The reason for government intervention in international business NameUniversity nameCourse nameInstructorSubmission dateAbstractThe paper bases on how the intervention of trade by the government has contributed in reducing trade barriers. It further explains on how political, cultural, and economic motives are included in government’s interventions in trade (Baumol, 1976). Moreover, the paper accounts on the negative and positive impacts on the intervention. It explains how countries gain on this intervention, for instance, how developing nations are favored by the intervention from exploitation by developed countries. It concludes with the expansion of the ways the interventions plays a major role in the international trade.
IntroductionInternational tradeThe international trade is defined as the exchange of goods, capital and services across the international territories or boarders. Generally, in most countries, international trade represents a significant share of GDP (Gross Domestic Product). While the trade has existed throughout much of the history, its social, economic and political importance has been on rise in the recent centuries (Charny, 1989). Free tradeFree trade is described as the policy by which the administration does not distinguish against the imports or even intervenes with the exports with the application of tariffs (to imports) or the subsidies (to exports).
According to comparative advantage law, the policy allows the trading partners mutual trade gains of services and goods. The reason for government intervention in international businessThere are three reasons for why the governments compel restrictions on free trade: economic, political and cultural reasons are the three reasons as to why there are restrictions. On occasion, there is national intervention on trade especially when provision of support to their domestic or internal business exporting activities (Margolis, 1982).
Further, the government may intervene when the nation is facing tougher economic break down or when workers foyer the government to reduce imports, this happens when the workers feel threatened of losing their jobs or even being eliminated from their position. To add on that, the government intervention in the market through providing information and ensuring the information flows. It then combats the externalities. Thereafter, the government provides public goods and services and then controls a non-competitive behavior by changing the income distribution. The first four reasons are justified for they promote Pareto optimality (efficiently).
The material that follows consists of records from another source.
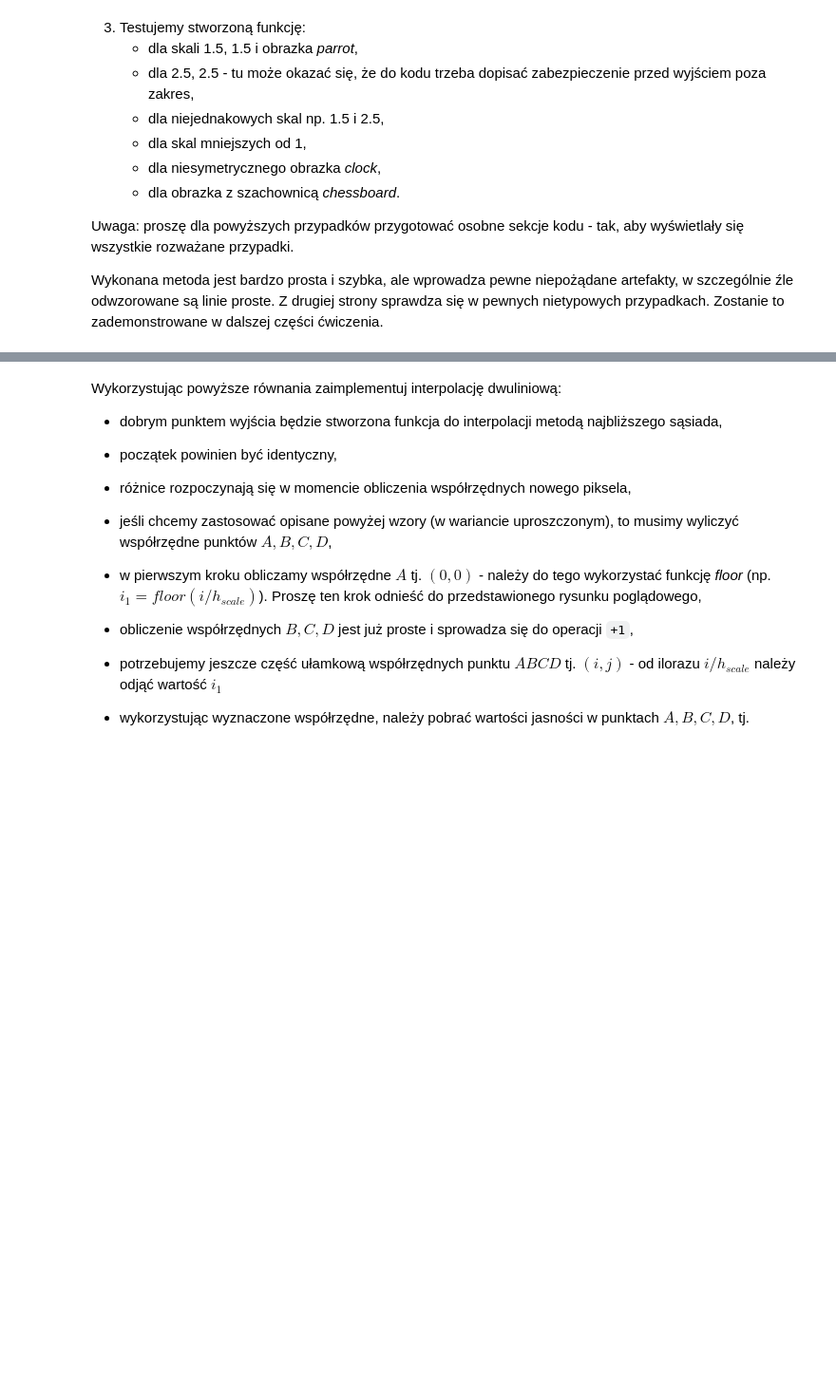
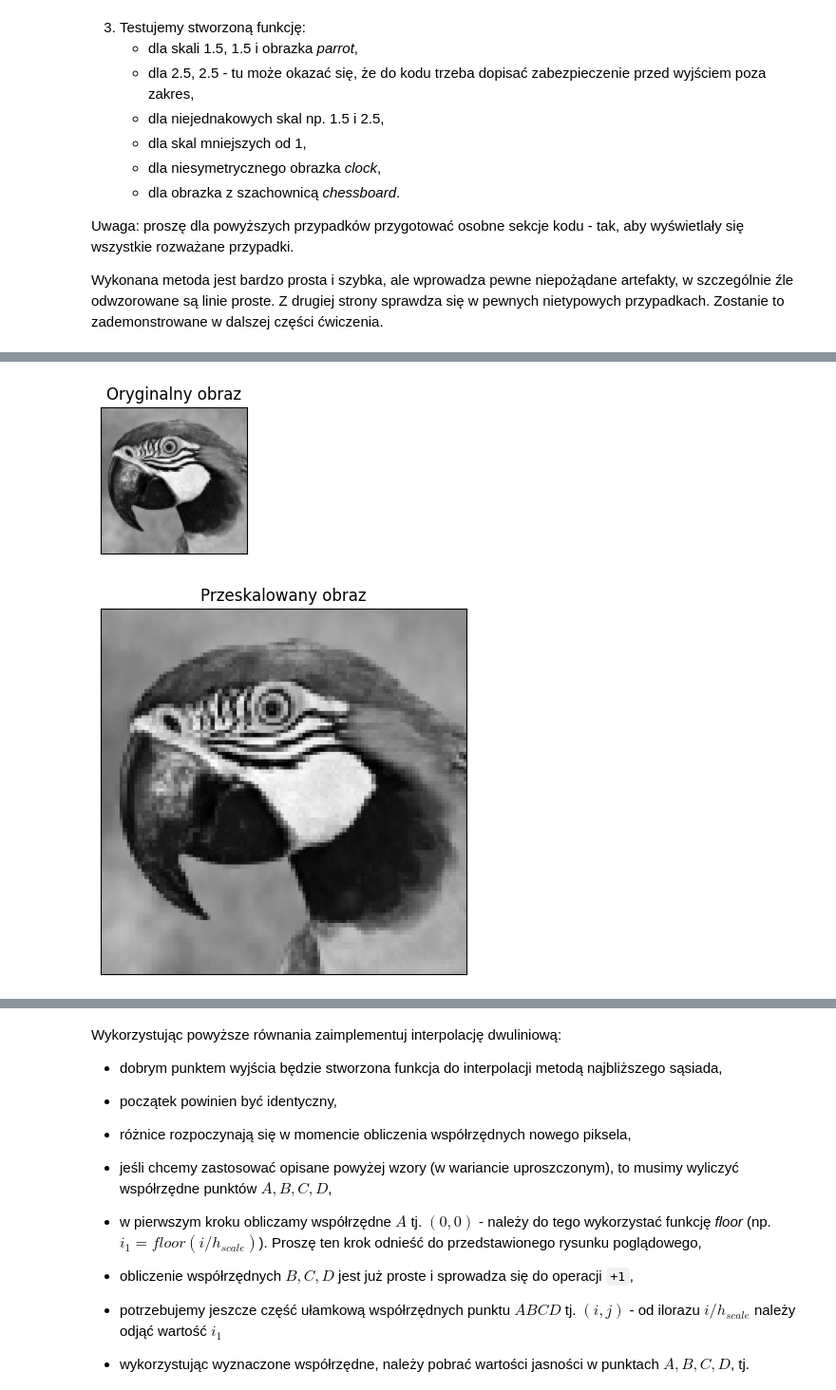
Before and after one commit to igaantonik/Introduction-to-Digital-Image-Processing, a Jupyter notebook: lab5/05_resolution.ipynb, the cells around one changed output, grey strips where cells are left out. Shown at 95% size. Drawn from its saved outputs; the diff is of its cells as text; code cells hidden in the pictures; blank space fills up the shorter version.

```diff
--- a/lab5/05_resolution.ipynb
+++ b/lab5/05_resolution.ipynb
@@ -111,0 +152,6 @@ Zostanie to zademonstrowane w dalszej części ćwiczenia.
+# %%
+resized_image = interpolation(parrot, (2.5, 2.5))
+show_images(parrot, resized_image)
+# %% [output]
+[figure, added]
+[figure, added]
```
Also changed, not shown: parts of 31 cells of this notebook.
The 5th reason is justified also when the society desires to guide economy to a certain Pareto optimal resource allocation, the one which is more equitable (Sloan, 1995). Government intervention in markets and trade is aimed at achieving 2 goals which are social equity and efficiency. For this to be attained, the marginal benefits that the society gets for production or consumption should be equal to the production and consumption of marginal costs. It is not easy to judge issues of equity because fair resource distribution is assessed in a very subjective manner.
Externalities are classified as costs spill over or as benefits as well. Where there are external costs being incurred the production and consumption levels that the market brings about are always higher than those levels that are socially efficient. More so, the market tends not to provide public goods in an adequate manner. Problems are evident since the external benefits are large when compared to private benefits. With the government not intervening, people would not be stopped from free riding and therefore contributing to these people’s production costs would not be possible.